This blog post observes that the expectation maximization algorithm (EM) is exactly alternating maximization of the variational autoencoder (VAE) objective function provided that the VAE encoder is sufficiently expressive. This observation is mathematically straightforward but I have not seen it pointed out before (references welcome). It is hoped that being aware of this equivalence will aid the development of new forms of VAEs.

First some background:

The expectation maximization (EM) algorithm is a time-honored cornerstone of machine learning. Its general formulation was given in a classic 1977 paper by Dempster, Laird and Rubin, although many special cases had been developed prior to that. The algorithm is used for estimating unknown parameters of a probability distribution. The algorithm is usually introduced by looking at the special case of modeling a collection of points by a mixture of Gaussians. Given the points one must estimate a component weight, a mean and a covariance matrix for each component of the mixture.

This is a non-convex optimization problem. EM iteratively re-estimates the parameters with a guarantee that for each iteration, unless one is already at a parameter setting with zero probability gradients (a stationary point), the probability of the points under the model improves. There are numerous important special cases such as learning the parameters of a hidden Markov model or a probabilistic context free grammar.

Variational autoencoders (VAEs) (tutorial) were introduced in 2014 by Kingma and Welling in the context of deep learning. Autoencoding is related to compression.

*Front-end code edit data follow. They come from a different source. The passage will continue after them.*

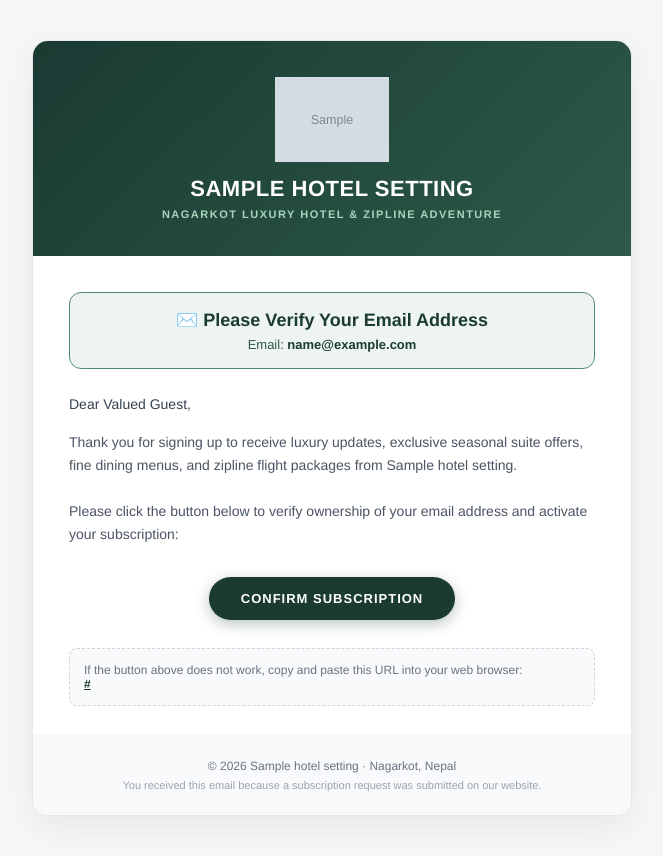
After one commit to Saurav-627/Prem-Durbar-Hotel, a Django app: template templates/emails/newsletter_verification_email.html in a window 1280 px wide. The commit adds this page. Shown: the whole page, without its empty margins (308-971 px from the left). Run offline with Django 5.2, Linux system fonts and the light colour scheme; the template is opened without the code that fills it: most values are stand-ins (such as "Sample title", 1, 10 or a date in 2020); grey boxes marked "Sample" are stand-in pictures.

Commit message:
feat: add email verification flow for newsletter subscribers including model fields, email templates, and admin verification tools

```diff
--- a/admin_dashboard/urls.py
+++ b/admin_dashboard/urls.py
@@ -78,6 +78,8 @@ urlpatterns = [
     path('contact/inquiry/<int:pk>/', contact.ContactInquiryDetailView.as_view(), name='contact_inquiry_detail'),
     path('contact/newsletter/broadcast/', contact.BroadcastNewsletterView.as_view(), name='newsletter_broadcast'),
     path('contact/newsletter/<int:pk>/toggle-status/', contact.NewsletterSubscriberToggleStatusView.as_view(), name='newsletter_toggle_status'),
+    path('contact/newsletter/<int:pk>/delete/', contact.NewsletterSubscriberDeleteView.as_view(), name='newsletter_subscriber_delete'),
+
 
     # CMS Content
     path('cms/', cms.CmsDashboardView.as_view(), name='cms_dashboard'),
--- a/contact/models/newsletter.py
+++ b/contact/models/newsletter.py
@@ -3,7 +3,9 @@ from django.utils import timezone
 
 class NewsletterSubscriber(models.Model):
     email = models.EmailField(unique=True, help_text="Subscriber email address")
-    is_active = models.BooleanField(default=True)
+    is_verified = models.BooleanField(default=False, help_text="Email ownership verified via double opt-in")
+    is_active = models.BooleanField(default=False, help_text="Active subscriber status")
+    verification_token = models.CharField(max_length=64, blank=True, null=True, unique=True, help_text="Token for email verification")
     created_at = models.DateTimeField(default=timezone.now)
 
     class Meta:
@@ -12,4 +14,4 @@ class NewsletterSubscriber(models.Model):
         verbose_name_plural = "Newsletter Subscribers"
 
     def __str__(self):
-        return self.email
+        return f"{self.email} ({'Verified' if self.is_verified else 'Unverified'})"
--- a/contact/urls.py
+++ b/contact/urls.py
@@ -1,5 +1,5 @@
 from django.urls import path
-from .views.public import ContactView, subscribe_newsletter
+from .views.public import ContactView, subscribe_newsletter, verify_newsletter
 from .views.ajax import submit_inquiry_ajax
 
 app_name = 'contact'
@@ -8,4 +8,5 @@ urlpatterns = [
     path('', ContactView.as_view(), name='contact_page'),
     path('submit/', submit_inquiry_ajax, name='submit_inquiry_ajax'),
     path('newsletter/subscribe/', subscribe_newsletter, name='subscribe_newsletter'),
+    path('newsletter/verify/<str:token>/', verify_newsletter, name='verify_newsletter'),
 ]
--- a/payments/services/__init__.py
+++ b/payments/services/__init__.py
@@ -5,7 +5,7 @@ from .base_payment import BasePayment
 from .esewa_payment import EsewaPayment
 from .khalti_payment import KhaltiPayment
 from .stripe_payment import StripePayment
-from .email_service import send_booking_invoice_email
+from core.services.email_service import send_booking_invoice_email
 
 class PaymentProcessorConfig(TypedDict):
     code: Literal["esewa", "khalti", "stripe"]
--- /dev/null
+++ b/templates/emails/newsletter_verification_email.html
@@ -0,0 +1,88 @@
+<!DOCTYPE html>
+<html>
+<head>
+    <meta charset="utf-8">
+    <meta name="viewport" content="width=device-width, initial-scale=1.0">
+    <title>Confirm Your Subscription — {{ hotel_settings.site_name|default:"Prem Durbar Resort" }}</title>
+</head>
+<body style="margin: 0; padding: 0; background-color: #f4f6f8; font-family: 'Helvetica Neue', Helvetica, Arial, sans-serif; -webkit-font-smoothing: antialiased;">
+
+    <!-- Outer Container -->
+    <table border="0" cellpadding="0" cellspacing="0" width="100%" style="background-color: #f4f6f8; padding: 40px 0;">
+        <tr>
+            <td align="center">
+
+                <!-- Main Email Card -->
+                <table border="0" cellpadding="0" cellspacing="0" width="600" style="background-color: #ffffff; border-radius: 16px; overflow: hidden; box-shadow: 0 10px 30px rgba(0,0,0,0.06); border: 1px solid #e5e7eb;">
+
+                    <!-- Header Bar -->
+                    <tr>
+                        <td align="center" style="background: linear-gradient(135deg, #1A3A32 0%, #2D5A4A 100%); padding: 36px 30px; text-align: center;">
+                            {% if logo_url %}
+                            <img src="{{ logo_url }}" alt="Prem Durbar Logo" style="max-height: 85px; width: auto; max-width: 280px; display: block; margin: 0 auto 14px auto; object-fit: contain;">
+                            {% endif %}
+                            <h1 style="color: #ffffff; font-size: 22px; font-weight: 800; margin: 0; letter-spacing: 0.5px; text-transform: uppercase;">
+                                {{ hotel_settings.site_name|default:"Prem Durbar Resort" }}
+                            </h1>
+                            <p style="color: #A8D5BA; font-size: 11px; font-weight: 600; margin: 6px 0 0 0; text-transform: uppercase; letter-spacing: 1.5px;">
+                                Nagarkot Luxury Hotel &amp; Zipline Adventure
+                            </p>
+                        </td>
+                    </tr>
+
+                    <!-- Content Body -->
+                    <tr>
+                        <td style="padding: 36px 36px 28px 36px;">
+                            <div style="background-color: #EEF5F0; border: 1px solid #4F8A73; border-radius: 12px; padding: 16px 20px; text-align: center; margin-bottom: 24px;">
+                                <h2 style="color: #1A3A32; font-size: 18px; font-weight: 800; margin: 0;">
+                                    ✉️ Please Verify Your Email Address
+                                </h2>
+                                <p style="color: #2D5A4A; font-size: 13px; margin: 6px 0 0 0;">
+                                    Email: <strong style="color: #1A3A32;">{{ subscriber_email }}</strong>
+                                </p>
+                            </div>
+
+                            <p style="color: #374151; font-size: 14px; line-height: 1.6; margin: 0 0 16px 0;">
+                                Dear Valued Guest,
+                            </p>
+                            <p style="color: #4b5563; font-size: 14px; line-height: 1.6; margin: 0 0 24px 0;">
+                                Thank you for signing up to receive luxury updates, exclusive seasonal suite offers, fine dining menus, and zipline flight packages from {{ hotel_settings.site_name|default:"Prem Durbar Resort" }}.
+                            </p>
+
+                            <p style="color: #4b5563; font-size: 14px; line-height: 1.6; margin: 0 0 28px 0;">
+                                Please click the button below to verify ownership of your email address and activate your subscription:
+                            </p>
+
+                            <div style="text-align: center; margin: 32px 0 28px 0;">
+                                <a href="{{ verification_url }}" target="_blank" style="background-color: #1A3A32; color: #ffffff; text-decoration: none; padding: 14px 32px; border-radius: 50px; font-size: 13px; font-weight: 700; text-transform: uppercase; letter-spacing: 1px; display: inline-block; box-shadow: 0 4px 14px rgba(26, 58, 50, 0.3);">
+                                    Confirm Subscription
+                                </a>
+                            </div>
+
+                            <div style="background-color: #f9fafb; border: 1px dashed #d1d5db; padding: 14px; border-radius: 8px; font-size: 12px; color: #6b7280; margin-top: 24px; word-break: break-all;">
+                                If the button above does not work, copy and paste this URL into your web browser:<br>
+                                <a href="{{ verification_url }}" style="color: #1A3A32; font-weight: 600; text-decoration: underline;">{{ verification_url }}</a>
+                            </div>
+                        </td>
+                    </tr>
+
+                    <!-- Footer -->
+                    <tr>
+                        <td style="background-color: #f9fafb; padding: 24px 30px; border-top: 1px solid #f3f4f6; text-align: center;">
+                            <p style="color: #6b7280; font-size: 12px; margin: 0;">
+                                &copy; {% now "Y" %} {{ hotel_settings.site_name|default:"Prem Durbar Resort" }} · Nagarkot, Nepal
+                            </p>
+                            <p style="color: #9ca3af; font-size: 11px; margin: 6px 0 0 0;">
+                                You received this email because a subscription request was submitted on our website.
+                            </p>
+                        </td>
+                    </tr>
+
+                </table>
+
+            </td>
+        </tr>
+    </table>
+
+</body>
+</html>
```
Also changed, not shown: admin_dashboard/templates/admin_dashboard/contact/dashboard.html (+29 -8 lines), admin_dashboard/views/contact.py (+29 -9 lines), contact/views/public.py (+61 -21 lines), core/services/email_service.py (renamed from payments/services/email_service.py, +70 -0 lines), payments/views/public.py (+2 -6 lines), contact/migrations/0002_newslettersubscriber_is_verified_and_more.py (added).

JPEG compresses an image into an encoded form that uses less memory but can then be decompressed to get the image back with some loss of resolution.

[Kevin Franz]

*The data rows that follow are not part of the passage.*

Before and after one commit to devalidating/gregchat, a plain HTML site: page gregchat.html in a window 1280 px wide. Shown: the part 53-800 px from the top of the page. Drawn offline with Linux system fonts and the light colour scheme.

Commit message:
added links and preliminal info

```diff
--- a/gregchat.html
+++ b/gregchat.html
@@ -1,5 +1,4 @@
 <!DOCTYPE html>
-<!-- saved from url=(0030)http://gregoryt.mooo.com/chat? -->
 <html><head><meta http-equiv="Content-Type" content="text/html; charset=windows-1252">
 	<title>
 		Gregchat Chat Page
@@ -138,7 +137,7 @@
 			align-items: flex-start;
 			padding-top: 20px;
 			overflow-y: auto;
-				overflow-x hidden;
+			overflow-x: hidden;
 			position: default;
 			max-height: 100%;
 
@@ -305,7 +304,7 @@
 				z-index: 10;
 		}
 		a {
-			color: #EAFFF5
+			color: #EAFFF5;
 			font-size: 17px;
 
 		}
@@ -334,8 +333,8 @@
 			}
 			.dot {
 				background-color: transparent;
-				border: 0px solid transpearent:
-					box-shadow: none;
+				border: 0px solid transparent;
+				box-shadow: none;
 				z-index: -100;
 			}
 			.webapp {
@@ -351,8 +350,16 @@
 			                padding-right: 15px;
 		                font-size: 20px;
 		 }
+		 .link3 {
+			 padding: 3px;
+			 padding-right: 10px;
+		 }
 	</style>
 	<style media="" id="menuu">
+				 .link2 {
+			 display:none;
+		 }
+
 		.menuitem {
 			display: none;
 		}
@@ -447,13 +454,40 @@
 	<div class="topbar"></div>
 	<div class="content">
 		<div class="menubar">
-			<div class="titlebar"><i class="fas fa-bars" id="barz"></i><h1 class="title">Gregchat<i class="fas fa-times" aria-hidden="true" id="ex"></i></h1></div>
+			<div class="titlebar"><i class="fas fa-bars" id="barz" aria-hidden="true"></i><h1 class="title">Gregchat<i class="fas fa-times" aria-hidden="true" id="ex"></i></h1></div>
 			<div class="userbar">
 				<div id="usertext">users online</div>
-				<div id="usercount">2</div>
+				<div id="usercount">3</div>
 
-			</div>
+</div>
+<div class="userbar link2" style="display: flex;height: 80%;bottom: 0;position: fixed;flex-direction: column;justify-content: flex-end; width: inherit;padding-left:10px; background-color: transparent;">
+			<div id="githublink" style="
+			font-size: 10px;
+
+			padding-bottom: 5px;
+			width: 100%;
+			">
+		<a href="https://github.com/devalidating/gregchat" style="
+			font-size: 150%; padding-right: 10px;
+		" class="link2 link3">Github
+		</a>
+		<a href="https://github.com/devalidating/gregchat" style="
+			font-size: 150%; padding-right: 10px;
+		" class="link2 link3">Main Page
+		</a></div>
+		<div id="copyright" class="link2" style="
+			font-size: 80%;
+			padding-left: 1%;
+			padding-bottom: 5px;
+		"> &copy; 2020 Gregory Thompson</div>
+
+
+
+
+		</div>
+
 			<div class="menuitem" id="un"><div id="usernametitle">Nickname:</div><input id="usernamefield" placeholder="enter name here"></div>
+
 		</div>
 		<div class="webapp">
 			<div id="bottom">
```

Information theoretically, compression is closely relate to distribution modeling. Shannon’s source coding theorem states that for any probability distribution, such as the distribution on “natural” images, one can (block) code the elements using a number of bits per element equal to the information-theoretic entropy of the distribution. In the above figure the average number of bits in the compressed form in the middle should be equal to the entropy of the probability distribution over images.

VAEs, however, do not directly address the compression problem. Instead they focus on fitting the parameters of the distribution so as to maximize the marginal probability of a given set of samples (such as a set of points or a set of images). The encoder is just a tool to make this parameter fitting more efficient. The problem being solved by a VAE is the same as the problem being solved by EM — fitting the parameters of a probability distribution to given data where the model includes latent variables not specified in the data.

The objective function of a VAE can be written as follows where we let denote the collection of all the empirical data (the collection of all points or images).

We now consider optimizing this objective by alternating maximization. Given settings and we compute and using

We will show that setting gives the E step of EM while setting gives the M step. We first consider the E step of computing . For this we use the following identity.

This allows us to rewrite (1) as

Since we are maximizing we want to minimize the KL divergence which is achieved when . We consider the case where this can be achieved exactly. This is just the requirement that is sufficiently expressive to represent the sufficient statistics of the E step of EM. To compute the M step for setting we can use (1) giving

which is in fact the M step of EM.

EM and VAEs are typically used in very different settings. For EM we typically have that has nontrivial semantics. For example, it is the unknown parse of a given sentence or the hidden state sequence of a hidden Markov model. For VAE we typically have that is just a source of noise — a semantics-free random noise vector that can be “decompressed” into a data point by . The relationship between VAEs and EM might provide intuitions for making more semantic in the case of VAEs. Also, making continuous undermines the data compression aspect of distribution modeling — a continuous variable contains an infinite amount of information. In a typical EM application is discrete. Making discrete for VAEs would yield a measure of compression and hence a measure of the degree to which the model is capturing regularities in the data.

In any case, the mathematical relationship between VAEs and EM seems worth noting.